Frans Kaashoek, EECS professor and associate director of the Computer Science and Artificial Intelligence Laboratory (CSAIL), has won the Association for Computing Machinery’s 2010 ACM-Infosys Foundation Award in the Computing Sciences. The award honors a young scientist who has contributed to an innovation “that exemplifies the greatest recent achievements in the computing field.”
The ACM, which also awards the annual Turing Award, frequently called “the Nobel Prize of computer science,” established the ACM-Infosys award in 2007. Kaashoek is only its fourth recipient. The award is accompanied by a prize of $150,000 provided by the Infosys Foundation, the philanthropic arm of Infosys Technologies.
As noted in the MIT News Office March 30 article, Kaashoek is cited in this award for three distinct research achievements. The first is his contribution to the development of a new operating-system design, dubbed the Exokernel. Operating systems typically interpret instructions written in high-level programming languages and oversee their execution on a device’s hardware. The Exokernel lets application developers themselves specify how the hardware should execute their code, which can greatly improve performance. The chief role of the operating system becomes the enforcement of security, ensuring, for example, that programs don’t illicitly access each other’s data.
The second research achievement is Kaashoek’s work on distributed hash tables, which make it possible for decentralized information systems — such as peer-to-peer file-sharing systems — to store and retrieve data much more efficiently. And the third is Kaashoek’s role in developing software systems for handling sensitive information. One of these projects lets developers specify high-level security policies for their applications, and the system automatically adds security checks to code that accesses protected information.
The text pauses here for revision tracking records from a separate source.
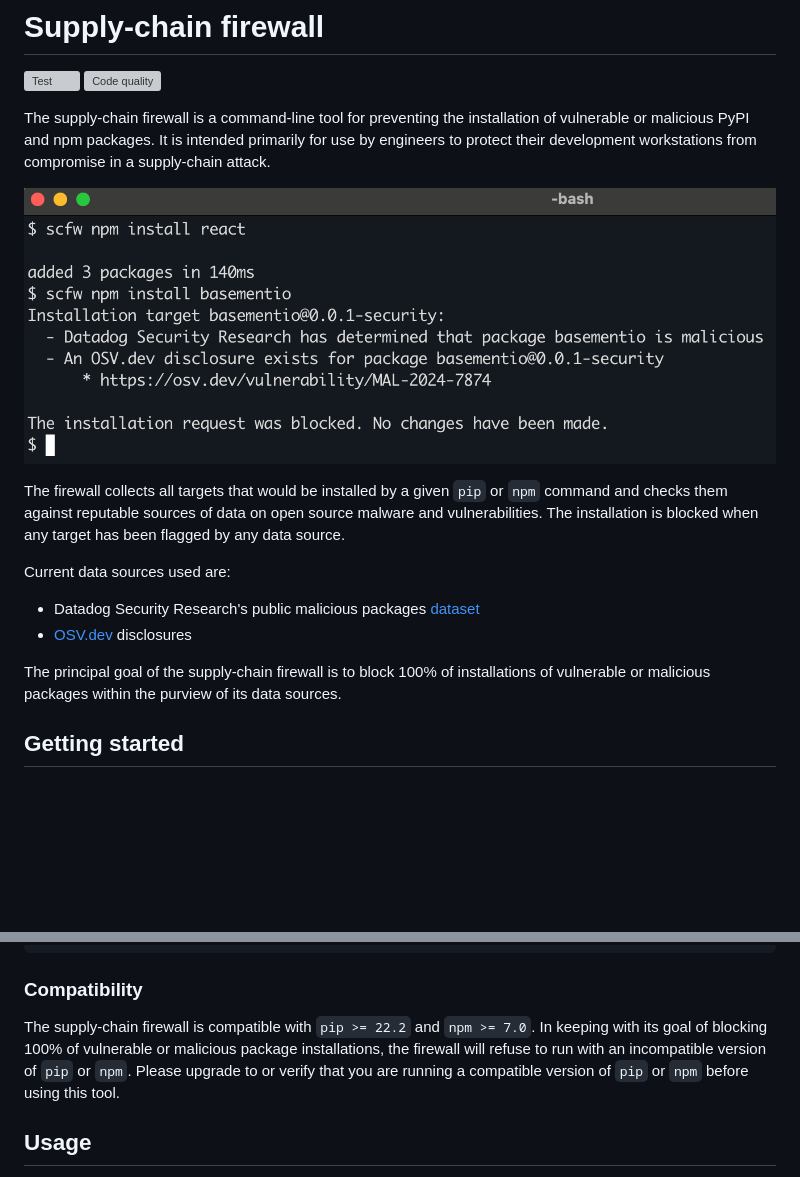
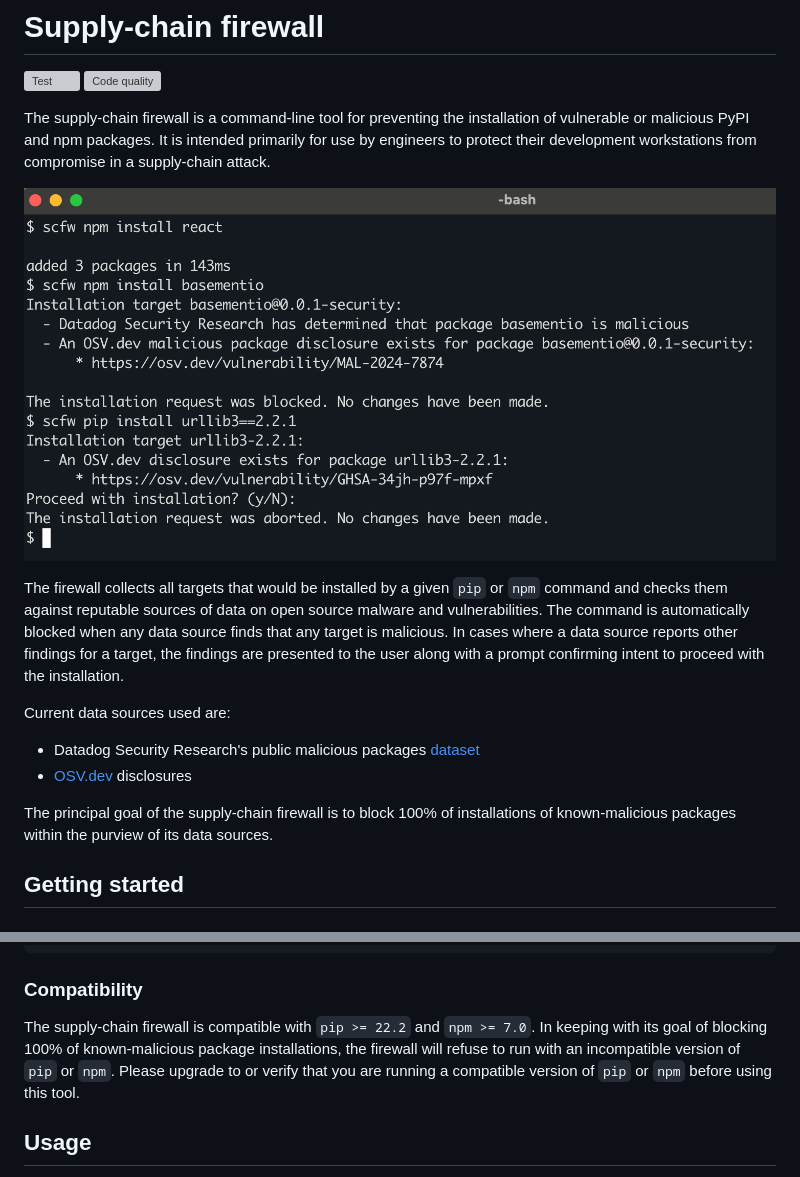
Before and after one commit to DataDog/supply-chain-firewall, a Markdown page: README.md, 2 parts joined by grey strips. Rendered like a GitHub page; pictures changed too: images/demo.png; blank space fills up the shorter version; grey boxes are pictures that could not be loaded.

Commit message:
[SECRES-2431] Assign severities to findings, auto-block only on critical ones (#16)

```diff
--- a/README.md
+++ b/README.md
@@ -7,14 +7,14 @@ The supply-chain firewall is a command-line tool for preventing the installation
 
 ![scfw demo usage](images/demo.png)
 
-The firewall collects all targets that would be installed by a given `pip` or `npm` command and checks them against reputable sources of data on open source malware and vulnerabilities.  The installation is blocked when any target has been flagged by any data source.
+The firewall collects all targets that would be installed by a given `pip` or `npm` command and checks them against reputable sources of data on open source malware and vulnerabilities.  The command is automatically blocked when any data source finds that any target is malicious.  In cases where a data source reports other findings for a target, the findings are presented to the user along with a prompt confirming intent to proceed with the installation.
 
 Current data sources used are:
 
 - Datadog Security Research's public malicious packages [dataset](https://github.com/DataDog/malicious-software-packages-dataset)
 - [OSV.dev](https://osv.dev) disclosures
 
-The principal goal of the supply-chain firewall is to block 100% of installations of vulnerable or malicious packages within the purview of its data sources.
+The principal goal of the supply-chain firewall is to block 100% of installations of known-malicious packages within the purview of its data sources.
 
 ## Getting started
 
@@ -37,7 +37,7 @@ options:
 
 ### Compatibility
 
-The supply-chain firewall is compatible with `pip >= 22.2` and `npm >= 7.0`.  In keeping with its goal of blocking 100% of vulnerable or malicious package installations, the firewall will refuse to run with an incompatible version of `pip` or `npm`.  Please upgrade to or verify that you are running a compatible version of `pip` or `npm` before using this tool.
+The supply-chain firewall is compatible with `pip >= 22.2` and `npm >= 7.0`.  In keeping with its goal of blocking 100% of known-malicious package installations, the firewall will refuse to run with an incompatible version of `pip` or `npm`.  Please upgrade to or verify that you are running a compatible version of `pip` or `npm` before using this tool.
 
 ## Usage
 
```
Also changed, not shown: 9 other files.
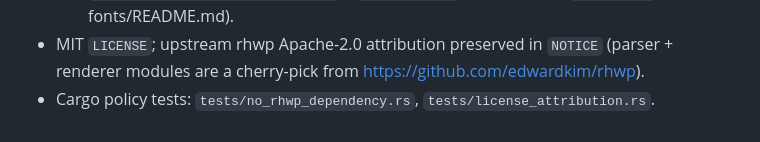
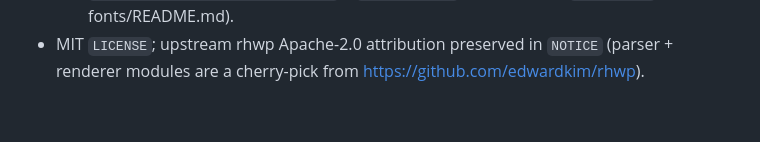
Before and after one commit to sanguneo/rhwptopdf, a Markdown page: CHANGELOG.md, the part around one of its changes. Drawn GitHub-style.

```diff
--- a/CHANGELOG.md
+++ b/CHANGELOG.md
@@ -72,6 +72,4 @@ Rust → WebAssembly, with an in-tree demo page.
 - MIT `LICENSE`; upstream rhwp Apache-2.0 attribution preserved in
   `NOTICE` (parser + renderer modules are a cherry-pick from
   https://github.com/edwardkim/rhwp).
-- Cargo policy tests: `tests/no_rhwp_dependency.rs`,
-  `tests/license_attribution.rs`.
 
```
Also changed, not shown: other parts of CHANGELOG.md (+1 -0 lines), README.md (+5 -1 lines), README_EN.md (+5 -1 lines).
According to CSAIL director Victor Zue, Kaashoek’s work on the Exokernel and his work on distributed hash tables “have influenced distributed systems research worldwide, and have also found use in the commercial world.” Adds Zue, “He is a superb teacher, mentor, collaborator, and entrepreneur. All of us at CSAIL are thrilled at this latest and significant recognition of his accomplishments.”